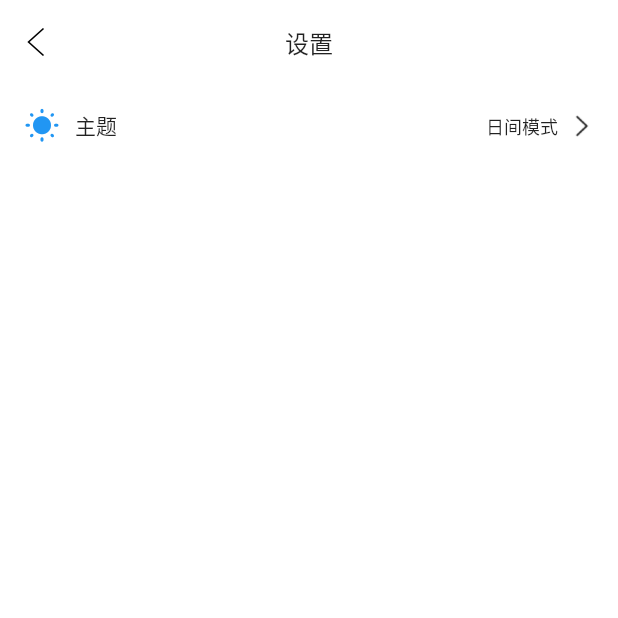
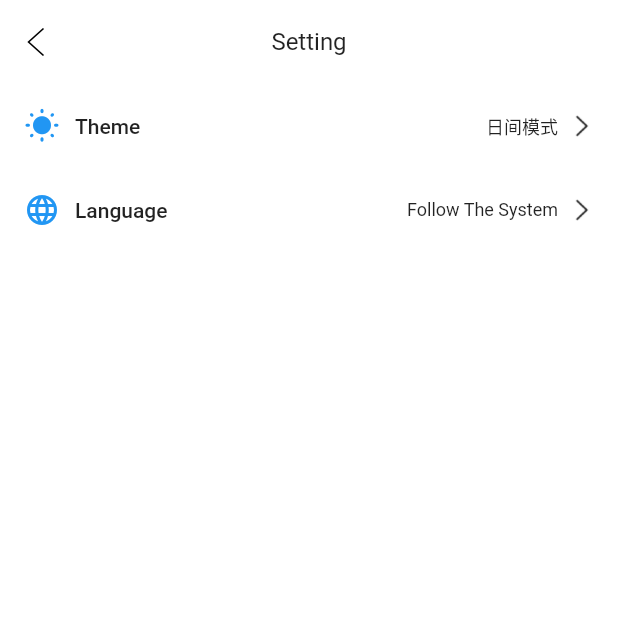
Before and after one commit to JerryAlexLiang/flutter_wan_android_getx, a Flutter app: the SettingPage screen opened by its route, on a phone screen of 412 x 824 dp, the top half of it. Run offline on Flutter 3.47's test engine with Material 2 defaults, Android fonts, the phone set to English and light mode, and no system bars; drawn by our look-alikes of oktoast, pull_to_refresh; our stand-ins replace dio, flutter_screenutil, fluttertoast, get, logger, shared_preferences; accounts and stored records are empty.

Commit message:
[develop] 使用GetX设置语言Locale

```diff
--- a/lib/page/mine/mine_page.dart
+++ b/lib/page/mine/mine_page.dart
@@ -1,6 +1,6 @@
 import 'package:flutter/material.dart';
 import 'package:flutter_wan_android_getx/page/setting/theme/theme_setting_controller.dart';
-import 'package:flutter_wan_android_getx/page/setting/theme/theme_setting_page.dart';
+import 'package:flutter_wan_android_getx/res/strings.dart';
 import 'package:flutter_wan_android_getx/routes/app_routes.dart';
 import 'package:flutter_wan_android_getx/theme/app_theme.dart';
 import 'package:flutter_wan_android_getx/utils/logger_util.dart';
@@ -35,7 +35,8 @@ class MinePage extends StatelessWidget {
                   ),
             Expanded(
               child: Text(
-                '更改主题',
+                // '更改主题',
+                StringsConstant.changeTheme.tr,
                 style: TextStyle(
                   // color: Theme.of(context).textTheme.bodyText1?.color,
                   color: context.bodyText1Color,
--- /dev/null
+++ b/lib/page/model/language.dart
@@ -0,0 +1,26 @@
+import 'package:flutter_wan_android_getx/generated/json/base/json_convert_content.dart';
+import 'package:flutter_wan_android_getx/res/strings.dart';
+import 'package:get/get.dart';
+
+class Language with JsonConvert<Language> {
+  String? name;
+  String? language;
+  String? country;
+  bool? isSelect = false;
+
+  Language({this.name, this.language, this.country, this.isSelect = false});
+}
+
+///新增语言要在此处手动增加
+final supportLanguageList = [
+  Language(name: StringsConstant.systemMode, language: '', country: ''),
+  Language(
+      name: StringsConstant.simplifiedChinese,
+      language: 'zh',
+      country: 'CN'),
+  Language(
+      name: StringsConstant.traditionalChineseHongKong,
+      language: 'zh',
+      country: 'HK'),
+  Language(name: StringsConstant.usEnglish, language: 'zh', country: 'US'),
+];
--- /dev/null
+++ b/lib/page/setting/language/language_binding.dart
@@ -0,0 +1,10 @@
+import 'package:get/get.dart';
+
+import 'language_controller.dart';
+
+class LanguageBinding extends Bindings {
+  @override
+  void dependencies() {
+    Get.lazyPut(() => LanguageController());
+  }
+}
--- a/lib/page/setting/setting_binding.dart
+++ b/lib/page/setting/setting_binding.dart
@@ -1,3 +1,4 @@
+import 'package:flutter_wan_android_getx/page/setting/language/language_controller.dart';
 import 'package:get/get.dart';
 
 import 'setting_controller.dart';
@@ -6,5 +7,6 @@ class SettingBinding extends Bindings {
   @override
   void dependencies() {
     Get.lazyPut(() => SettingController());
+    Get.lazyPut(() => LanguageController());
   }
 }
--- a/lib/page/setting/setting_page.dart
+++ b/lib/page/setting/setting_page.dart
@@ -1,6 +1,8 @@
 import 'package:flutter/material.dart';
+import 'package:flutter_wan_android_getx/page/setting/language/language_controller.dart';
 import 'package:flutter_wan_android_getx/page/setting/setting_controller.dart';
 import 'package:flutter_wan_android_getx/page/setting/theme/theme_setting_controller.dart';
+import 'package:flutter_wan_android_getx/res/strings.dart';
 import 'package:flutter_wan_android_getx/routes/app_routes.dart';
 import 'package:flutter_wan_android_getx/widget/custom_app_bar.dart';
 import 'package:flutter_wan_android_getx/widget/custom_list_title.dart';
@@ -9,27 +11,38 @@ import 'package:get/get.dart';
 class SettingPage extends StatelessWidget {
   final settingController = Get.find<SettingController>();
   final themeSettingController = Get.find<ThemeSettingController>();
+  final languageController = Get.find<LanguageController>();
 
   SettingPage({Key? key}) : super(key: key);
 
   @override
   Widget build(BuildContext context) {
     return Scaffold(
-      appBar: const CustomAppBar(
-        centerTitle: '设置',
+      appBar: CustomAppBar(
+        // centerTitle: '设置',
+        centerTitle: StringsConstant.setting.tr,
       ),
       body: Obx(() {
         return ListView(
           children: [
             CustomListTitle(
-              title: '主题',
+              // title: '主题',
+              title: StringsConstant.theme.tr,
               isShowLeftWidget: true,
               leftWidget: context.isDarkMode
                   ? const Icon(Icons.nightlight_round)
                   : const Icon(Icons.wb_sunny_rounded),
-              rightContent: themeSettingController.themeKeyValue,
+              rightContent: themeSettingController.themeTrObs,
               rightImage: 'images/ic_arrow_right.png',
               onTap: () => Get.toNamed(AppRoutes.themeModePage),
+            ),
+            CustomListTitle(
+              // title: '语言',
+              title: StringsConstant.language.tr,
+              isShowLeftWidget: true,
+              leftWidget: const Icon(Icons.language),
+              rightContent: languageController.currentLanguage,
+              onTap: () => Get.toNamed(AppRoutes.languageModePage),
             ),
           ],
         );
--- a/lib/page/setting/theme/theme_setting_controller.dart
+++ b/lib/page/setting/theme/theme_setting_controller.dart
@@ -1,4 +1,5 @@
 import 'package:flutter/material.dart';
+import 'package:flutter_wan_android_getx/res/strings.dart';
 import 'package:flutter_wan_android_getx/theme/app_theme.dart';
 import 'package:flutter_wan_android_getx/utils/sp_util.dart';
 import 'package:get/get.dart';
@@ -11,12 +12,20 @@ class ThemeSettingController extends GetxController {
 
   set themeKeyValue(string) => _themeKeyObs.value = string;
 
+  final _themeTrObs = "".obs;
+
+  get themeTrObs => _themeTrObs.value;
+
+  set themeTrObs(value) => _themeTrObs.value = value;
+
   //日间模式
   void setLightThemeMode() {
     Get.changeThemeMode(ThemeMode.light);
     //本地保存主题
     themeKeyValue = ThemeKey.lightTheme;
     SpUtil.saveAppThemeData(themeKeyValue);
+    //语言转换
+    themeTrObs = StringsConstant.lightTheme;
   }
 
   //夜间模式
@@ -25,6 +34,8 @@ class ThemeSettingController extends GetxController {
     //本地保存主题
     themeKeyValue = ThemeKey.darkTheme;
     SpUtil.saveAppThemeData(themeKeyValue);
+    //语言转换
+    themeTrObs = StringsConstant.darkTheme;
   }
 
   //跟随系统模式
@@ -32,5 +43,7 @@ class ThemeSettingController extends GetxController {
     Get.changeThemeMode(ThemeMode.system);
     themeKeyValue = ThemeKey.systemTheme;
     SpUtil.saveAppThemeData(themeKeyValue);
+    //语言转换
+    themeTrObs = StringsConstant.systemMode;
   }
 }
--- /dev/null
+++ b/lib/res/strings.dart
@@ -0,0 +1,87 @@
+import 'package:get/get.dart';
+
+class StringsConstant {
+  static const String homePage = "首页"; //首页
+  static const String accountTreePage = "体系"; //体系
+  static const String navigationPage = "导航"; //导航
+  static const String projectPage = "项目"; //项目
+  static const String minePage = "我的"; //我的
+  static const String changeTheme = "更改主题"; //更改主题
+  static const String setting = "设置"; //设置
+  static const String theme = "主题"; //主题
+  static const String settingTheme = "主题设置"; //主题设置
+  static const String darkTheme = "夜间模式"; //夜间模式
+  static const String lightTheme = "日间模式"; //日间模式
+  static const String systemMode = "跟随系统"; //跟随系统
+  static const String language = "语言"; //语言
+  static const String simplifiedChinese = "简体中文"; //简体中文
+  static const String traditionalChineseHongKong = "繁体中文(香港)"; //繁体中文(香港)
+  static const String usEnglish = "英语(US)"; //英语
+
+}
+
+///使用Get配置语言环境
+///使用Get.updateLocale(locale);即可更新
+class Messages extends Translations {
+  @override
+  Map<String, Map<String, String>> get keys => {
+        //简体中文
+        'zh_CN': {
+          StringsConstant.homePage: '首页',
+          StringsConstant.accountTreePage: '体系',
+          StringsConstant.navigationPage: '导航',
+          StringsConstant.projectPage: '项目',
+          StringsConstant.minePage: '我的',
+          StringsConstant.changeTheme: '更改主题',
+          StringsConstant.setting: '设置',
+          StringsConstant.theme: '主题',
+          StringsConstant.settingTheme: '主题设置',
+          StringsConstant.darkTheme: '夜间模式',
+          StringsConstant.lightTheme: '日间模式',
+          StringsConstant.systemMode: '跟随系统',
+          StringsConstant.language: '语言',
+          StringsConstant.simplifiedChinese: '简体中文',
+          StringsConstant.traditionalChineseHongKong: '繁体中文(香港)',
+          StringsConstant.usEnglish: '英语(US)',
+        },
+        //繁体中文（香港）
+        'zh_HK': {
+          StringsConstant.homePage: '首頁',
+          StringsConstant.accountTreePage: '體系',
+          StringsConstant.navigationPage: '導航',
+          StringsConstant.projectPage: '項目',
+          StringsConstant.minePage: '我的',
+          StringsConstant.changeTheme: '更改主題',
+          StringsConstant.setting: '設置',
+          StringsConstant.theme: '主題',
+          StringsConstant.settingTheme: '主题設置',
+          StringsConstant.darkTheme: '夜間模式',
+          StringsConstant.lightTheme: '日間模式',
+          StringsConstant.systemMode: '跟隨系統',
+          StringsConstant.language: '語言',
+          StringsConstant.simplifiedChinese: '简体中文',
+          StringsConstant.traditionalChineseHongKong: '繁体中文(香港)',
+          StringsConstant.usEnglish: '英語(US)',
+        },
+        //English
+        'en_US': {
+          StringsConstant.homePage: 'Home',
+          StringsConstant.accountTreePage: 'System',
+          StringsConstant.navigationPage: 'Navigation',
+          StringsConstant.projectPage: 'Project',
+          StringsConstant.minePage: 'Mine',
+          StringsConstant.changeTheme: 'Change Theme',
+          StringsConstant.setting: 'Setting',
+          StringsConstant.theme: 'Theme',
+          StringsConstant.settingTheme: 'Setting Theme',
+          StringsConstant.darkTheme: 'DarkMode',
+          StringsConstant.lightTheme: 'LightMode',
+          StringsConstant.systemMode: 'Follow The System',
+          StringsConstant.language: 'Language',
+          StringsConstant.simplifiedChinese: 'Simplified Chinese',
+          StringsConstant.traditionalChineseHongKong:
+              'Traditional Chinese(HongKong)',
+          StringsConstant.usEnglish: 'English(US)',
+        },
+      };
+}
--- a/lib/routes/app_pages.dart
+++ b/lib/routes/app_pages.dart
@@ -1,5 +1,7 @@
 import 'package:flutter_wan_android_getx/page/index/index_binding.dart';
 import 'package:flutter_wan_android_getx/page/index/index_page.dart';
+import 'package:flutter_wan_android_getx/page/setting/language/language_binding.dart';
+import 'package:flutter_wan_android_getx/page/setting/language/language_page.dart';
 import 'package:flutter_wan_android_getx/page/setting/setting_binding.dart';
 import 'package:flutter_wan_android_getx/page/setting/setting_page.dart';
 import 'package:flutter_wan_android_getx/page/setting/theme/theme_setting_page.dart';
@@ -16,7 +18,7 @@ class AppPages {
   static final List<GetPage> routes = [
     GetPage(
       name: AppRoutes.main,
-      page: () => const IndexPage(),
+      page: () => IndexPage(),
       binding: IndexBinding(),
     ),
     GetPage(
@@ -28,9 +30,10 @@ class AppPages {
       name: AppRoutes.themeModePage,
       page: () => ThemeSettingPage(),
     ),
-    // GetPage(
-    //   name: AppRoutes.languageModePage,
-    //   page: page,
-    // ),
+    GetPage(
+      name: AppRoutes.languageModePage,
+      page: () => LanguagePage(),
+      // binding: LanguageBinding(),
+    ),
   ];
 }
--- a/lib/theme/app_theme.dart
+++ b/lib/theme/app_theme.dart
@@ -60,7 +60,7 @@ class ThemeKey {
   static const String appThemeKey = "app_theme_data";
   static const String darkTheme = "夜间模式";
   static const String lightTheme = "日间模式";
-  static const String systemTheme = "跟随系统模式";
+  static const String systemTheme = "跟随系统";
 }
 
 /// 主题列表
--- /dev/null
+++ b/lib/utils/locale_util.dart
@@ -0,0 +1,34 @@
+import 'package:flutter/cupertino.dart';
+import 'package:flutter_wan_android_getx/page/model/language.dart';
+import 'package:flutter_wan_android_getx/utils/sp_util.dart';
+import 'package:get/get.dart';
+
+/// 语言工具类
+class LocaleUtil {
+  static const String appLanguageKey = 'language';
+
+  /// 获取当前存储的默认语言格式转Locale
+  static Locale? getDefaultLocale() {
+    var language = SpUtil.getLanguage();
+    if (language == null || language.language == '' || language.country == '') {
+      //如果没有存储语言设置，则默认是跟随系统
+      return Get.deviceLocale;
+    } else {
+      return Locale(language.language ?? "", language.country);
+    }
+  }
+
+  /// 更新系统语言
+  static updateLocale(Language language) {
+    Locale? locale;
+    if (language.language == '' || language.country == "") {
+      //设置跟随系统
+      locale = Get.deviceLocale;
+    } else {
+      locale = Locale(language.language ?? "", language.country);
+    }
+    if (locale != null) {
+      Get.updateLocale(locale);
+    }
+  }
+}
--- a/lib/utils/sp_util.dart
+++ b/lib/utils/sp_util.dart
@@ -1,4 +1,9 @@
+import 'dart:convert';
+
+import 'package:flutter/cupertino.dart';
+import 'package:flutter_wan_android_getx/page/model/language.dart';
 import 'package:flutter_wan_android_getx/theme/app_theme.dart';
+import 'package:flutter_wan_android_getx/utils/locale_util.dart';
 import 'package:get/get.dart';
 import 'package:shared_preferences/shared_preferences.dart';
 
@@ -7,4 +12,35 @@ class SpUtil {
   static saveAppThemeData(String themeKey) {
     Get.find<SharedPreferences>().setString(ThemeKey.appThemeKey, themeKey);
   }
+
+  //获取存储的主题
+  static String? getAppThemeData() {
+    return Get.find<SharedPreferences>().getString(ThemeKey.appThemeKey);
+  }
+
+  //存储-更新语言格式
+  static saveUpdateLanguage(Language language) {
+    // Get.find<SharedPreferences>()
+    //     .setString(LocaleUtil.appLanguageKey, json.encode(language.toJson()));
+    Get.find<SharedPreferences>()
+        .setString(LocaleUtil.appLanguageKey, jsonEncode(language.toJson()));
+  }
+
+  //获取存储的语言格式
+  static Language? getLanguage() {
+    try {
+      var languageJson =
+          Get.find<SharedPreferences>().getString(LocaleUtil.appLanguageKey);
+      if (languageJson == null) {
+        //如果没有存储语言设置，则默认是跟随系统
+        return null;
+      } else {
+        // return Language().fromJson(json.decode(languageJson));
+        return Language().fromJson(jsonDecode(languageJson));
+      }
+    } catch (e) {
+      debugPrint(e.toString());
+      return null;
+    }
+  }
 }
--- a/lib/widget/custom_list_title.dart
+++ b/lib/widget/custom_list_title.dart
@@ -13,13 +13,14 @@ class CustomListTitle extends StatelessWidget {
     this.isShowLeftWidget = false,
     this.leftImage,
     this.leftWidget,
-    this.title = "",
+    this.title,
+    this.subTitle,
     this.rightContent = "",
     this.maxLines = 1,
     this.leftColor,
     this.rightColor,
-    this.rightImage,
-    this.rightWidget = Gaps.empty,
+    this.rightImage = "images/ic_arrow_right.png",
+    this.rightWidget,
     this.leftSize = 22,
     this.endSize = 16,
     this.onTap,
@@ -37,14 +38,15 @@ class CustomListTitle extends StatelessWidget {
   final Widget? leftWidget;
 
   /// 标题
-  final String title;
+  final String? title;
+  final String? subTitle;
 
   /// 内容
   final String rightContent;
 
   /// 右侧组件
   final String? rightImage;
-  final Widget rightWidget;
+  final Widget? rightWidget;
   final int maxLines;
 
   /// 是否显示下划线
@@ -74,7 +76,7 @@ class CustomListTitle extends StatelessWidget {
   final bool isSelectType;
 
   /// 是否选中
-  final bool isSelect;
+  final bool? isSelect;
 
   @override
   Widget build(BuildContext context) {
@@ -150,17 +152,38 @@ class CustomListTitle extends StatelessWidget {
   Widget buildTitleWidget(BuildContext context) {
     return Expanded(
       child: Container(
-        // color: Colors.blue,
         alignment: Alignment.centerLeft,
         child: Offstage(
           //offstage 为false 则显示，为true 则不显示
-          offstage: title.isEmpty ? true : false,
-          child: Text(
-            title,
+          offstage: title != null ? (title!.isEmpty ? true : false) : true,
+          child: Column(
+            mainAxisAlignment: MainAxisAlignment.center,
+            crossAxisAlignment: CrossAxisAlignment.start,
+            children: [
+              Text(
+                title ?? "",
                 style: context.bodyText1Style,
                 maxLines: maxLines,
                 overflow: TextOverflow.ellipsis,
                 textAlign: TextAlign.start,
+              ),
+              (title!.isNotEmpty && subTitle != null && subTitle!.isNotEmpty)
+                  ? Gaps.vGap1
+                  : Gaps.empty,
+              Offstage(
+                //无subTitle的时候，offstage为true，代表不显示
+                offstage: subTitle != null
+                    ? (subTitle!.isEmpty ? true : false)
+                    : true,
+                child: Text(
+                  subTitle ?? "",
+                  style: context.bodyText2Style?.copyWith(fontSize: 12),
+                  maxLines: maxLines,
+                  overflow: TextOverflow.ellipsis,
+                  textAlign: TextAlign.start,
+                ),
+              ),
+            ],
           ),
         ),
       ),
@@ -211,30 +234,52 @@ class CustomListTitle extends StatelessWidget {
           ),
         ),
         Gaps.hGap8,
-        rightImage != null
+        // rightImage != null
+        //     ? Image.asset(
+        //         rightImage!,
+        //         width: endSize,
+        //         height: endSize,
+        //         color: context.bodyText2Color,
+        //       )
+        //     : rightWidget,
+        rightWidget ??
+            (rightImage != null
                 ? Image.asset(
                     rightImage!,
                     width: endSize,
                     height: endSize,
                     color: context.bodyText2Color,
                   )
-            : rightWidget,
+                : Gaps.empty),
       ],
     );
   }
 
   /// 可选类型Item
   Widget buildRightWidget2(BuildContext context) {
-    Widget selectWidget = rightImage != null
+    // Widget selectWidget = rightImage != null
+    //     ? Image.asset(
+    //         rightImage!,
+    //         width: endSize,
+    //         height: endSize,
+    //         color: rightColor,
+    //       )
+    //     : rightWidget;
+
+    Widget selectWidget = rightWidget ??
+        (rightImage != null
             ? Image.asset(
                 rightImage!,
                 width: endSize,
                 height: endSize,
                 color: rightColor,
               )
-        : rightWidget;
+            : Gaps.empty);
 
-    Widget widget = isSelect ? selectWidget : Gaps.hGap16;
+    Widget widget = isSelect != null
+        ? (isSelect! ? selectWidget : Gaps.hGap16)
+        : Gaps.hGap16;
+
     return widget;
   }
 }
```
Also changed, not shown: lib/config/config.dart (+6 -7 lines), lib/main.dart (+14 -5 lines), lib/page/index/index_controller.dart (+26 -21 lines), lib/page/setting/language/language_controller.dart (added, +57 -0 lines), lib/page/setting/language/language_page.dart (added, +45 -0 lines), lib/page/setting/theme/theme_setting_page.dart (+9 -5 lines), lib/generated/json/base/json_convert_content.dart, lib/generated/json/language_helper.dart (added). Lines whose indentation alone changed are shown as unchanged.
-------
*What is required:*
Go through the records above and return every line that holds the string "setString".

*Solution to the problem:*
     Get.find<SharedPreferences>().setString(ThemeKey.appThemeKey, themeKey);
+    //     .setString(LocaleUtil.appLanguageKey, json.encode(language.toJson()));
+        .setString(LocaleUtil.appLanguageKey, jsonEncode(language.toJson()));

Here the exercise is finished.